Alex Parker is an astronomy PhD student at the University of Victoria, and had a neat idea: create music based on 241 supernovae found in a three-year-long survey of the sky. The data were from the Canada-France-Hawaii-Telescope, and he made a video of the effort:
Each note represents one of the supernovae. The volume is based on the star’s distance, and the pitch based on how long it took the supernova to rise to maximum brightness and fade away — that’s tied to the exploding star’s total energy released, and was the key factor used to discover dark energy — together, they are combined into this "Supernova Sonata". Clever, and cool.

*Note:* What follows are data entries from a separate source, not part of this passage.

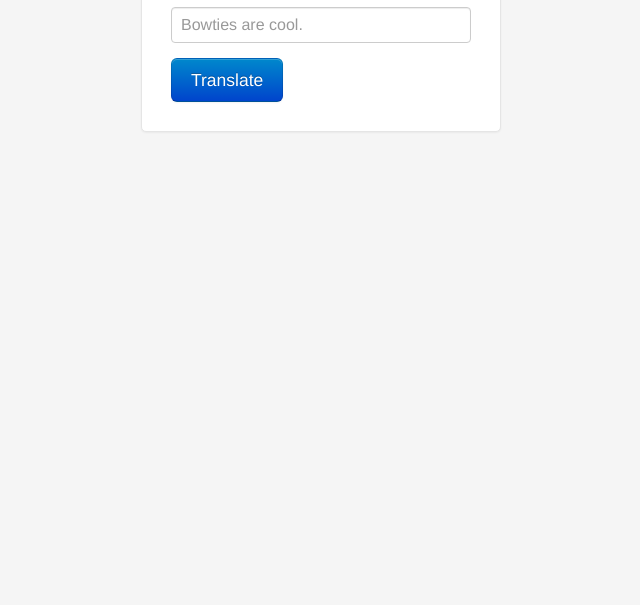
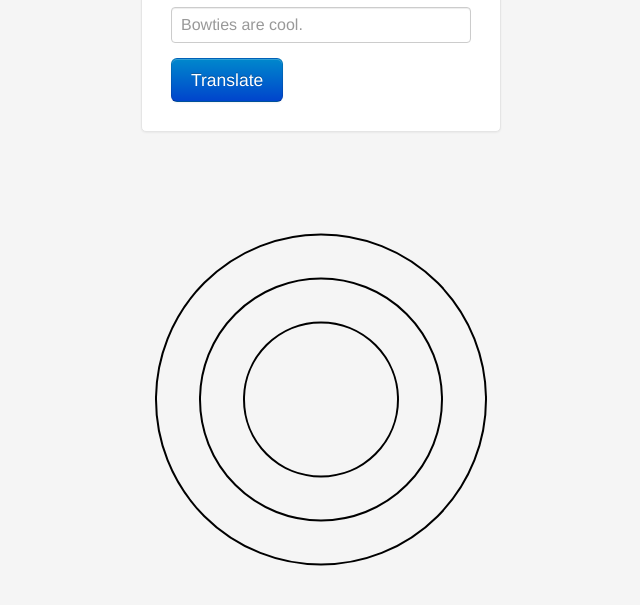
Before and after one commit to Tanner/Gallifreyan-Translator, a plain HTML site: page index.html in a window 1280 px wide. Shown: the part 113-718 px from the top of the page, without its empty margins (319-959 px from the left). Drawn offline with Linux system fonts and the light colour scheme.

Commit message:
Create GNumber class. Draw initial number of circles.

```diff
--- a/index.html
+++ b/index.html
@@ -11,6 +11,7 @@
 	<script src="js/bootstrap.min.js"></script>
 	<script src="js/raphael-min.js"></script>
 	<script src="js/underscore.js"></script>
+	<script src="js/number.js"></script>
 	<script src="js/main.js"></script>
 </head>
 <body>
--- a/js/main.js
+++ b/js/main.js
@@ -28,4 +28,7 @@ $(document).ready(function() {
 			path: path
 		};
 	};
+
+	var num = new GNumber(112);
+	num.draw(paper, paper.width / 2, paper.height / 2, paper.height / 3);
 });
--- /dev/null
+++ b/js/number.js
@@ -0,0 +1,34 @@
+function GNumber(number) {
+	const SMALLEST_RADIUS_RATIO = 0.2;
+
+	const STROKE = 2;
+	const BOLD_STROKE = 4;
+
+	if (!_.isNumber(number)) {
+		this.number = number;
+	} else {
+		this.number = number.toString();
+	}
+
+	this.draw = function(paper, x, y, radius) {
+		var spacing = (radius - radius * SMALLEST_RADIUS_RATIO) / this.number.length;
+
+		var current_radius = radius;
+
+		for (var i = 0; i < this.number.length; i++) {
+			if (this.number.charAt(i) == ',') {
+				continue;
+			}
+
+			var c = paper.circle(x, y, current_radius);
+
+			if (this.number.charAt(i) == '.') {
+				c.attr('stroke-width', BOLD_STROKE);
+			} else {
+				c.attr('stroke-width', STROKE);
+			}
+
+			current_radius -= spacing;
+		}
+	}
+}
```
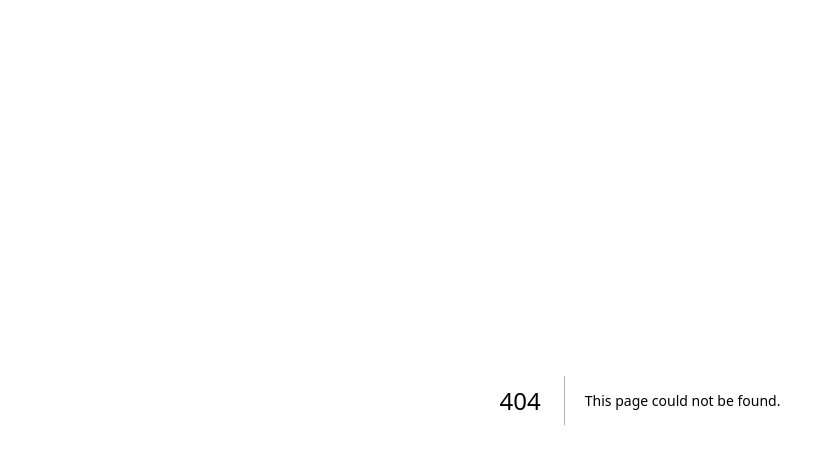
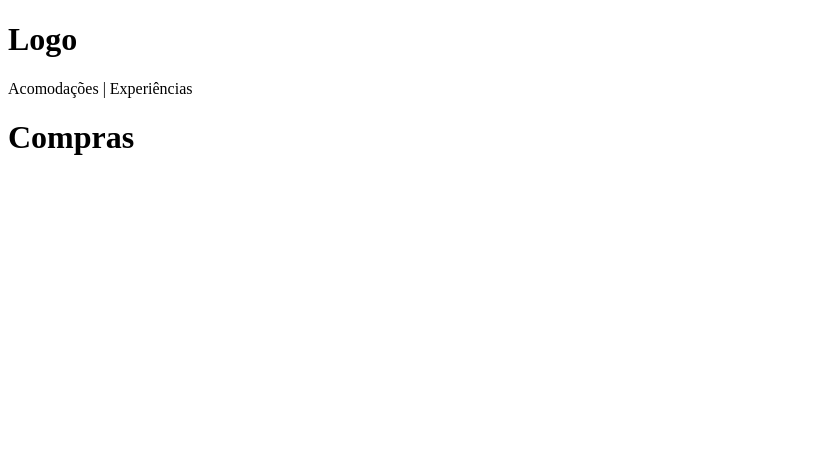
Before and after one commit to rogin2005/CursoJS, a Next.js app in the folder CursoJS/Fs_udemy/react-next-aula/react-fundamentos/: page /compras in a window 1280 px wide. Before the commit this address had no page. Shown: the top 464 px of the page, without its empty margins (0-835 px from the left). Built offline with nearby package versions, Linux system fonts and the light colour scheme.

Commit message:
App vs Pages

```diff
--- /dev/null
+++ b/CursoJS/Fs_udemy/react-next-aula/react-fundamentos/src/pages/blog/index.tsx
@@ -0,0 +1,3 @@
+export default function Page() {
+    return <h1>Blog</h1>
+}
--- /dev/null
+++ b/CursoJS/Fs_udemy/react-next-aula/react-fundamentos/src/pages/compras.tsx
@@ -0,0 +1,10 @@
+import { Cabecalho } from "@/components/interface";
+
+export default function Page() {
+    return (
+        <div>
+            { Cabecalho() }
+            <h1>Compras</h1>
+        </div>
+    )
+}
```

Speaking of which, I also got an email from Mike Lemmon of Neue Music. For a website called Experience the Planets, he created music I’d characterize as "atmospheric" — more tonal and ethereal than most synth music. I happen to like this kind of stuff, and I find myself listening to his "Planets" as I’m working. It’s not for everybody, I know, but if you like that kind of thing as I do you should give it a shot.
It’s available on iTunes, or you can go to the link above and listen while thumbing through some incredibly beautiful artwork of the planets.
Links to this Post
- Music of the spheres | Space Travels - Space Turism | July 24, 2011
- The Music of the Spheres: False Universality « Linguistic Capital | July 25, 2012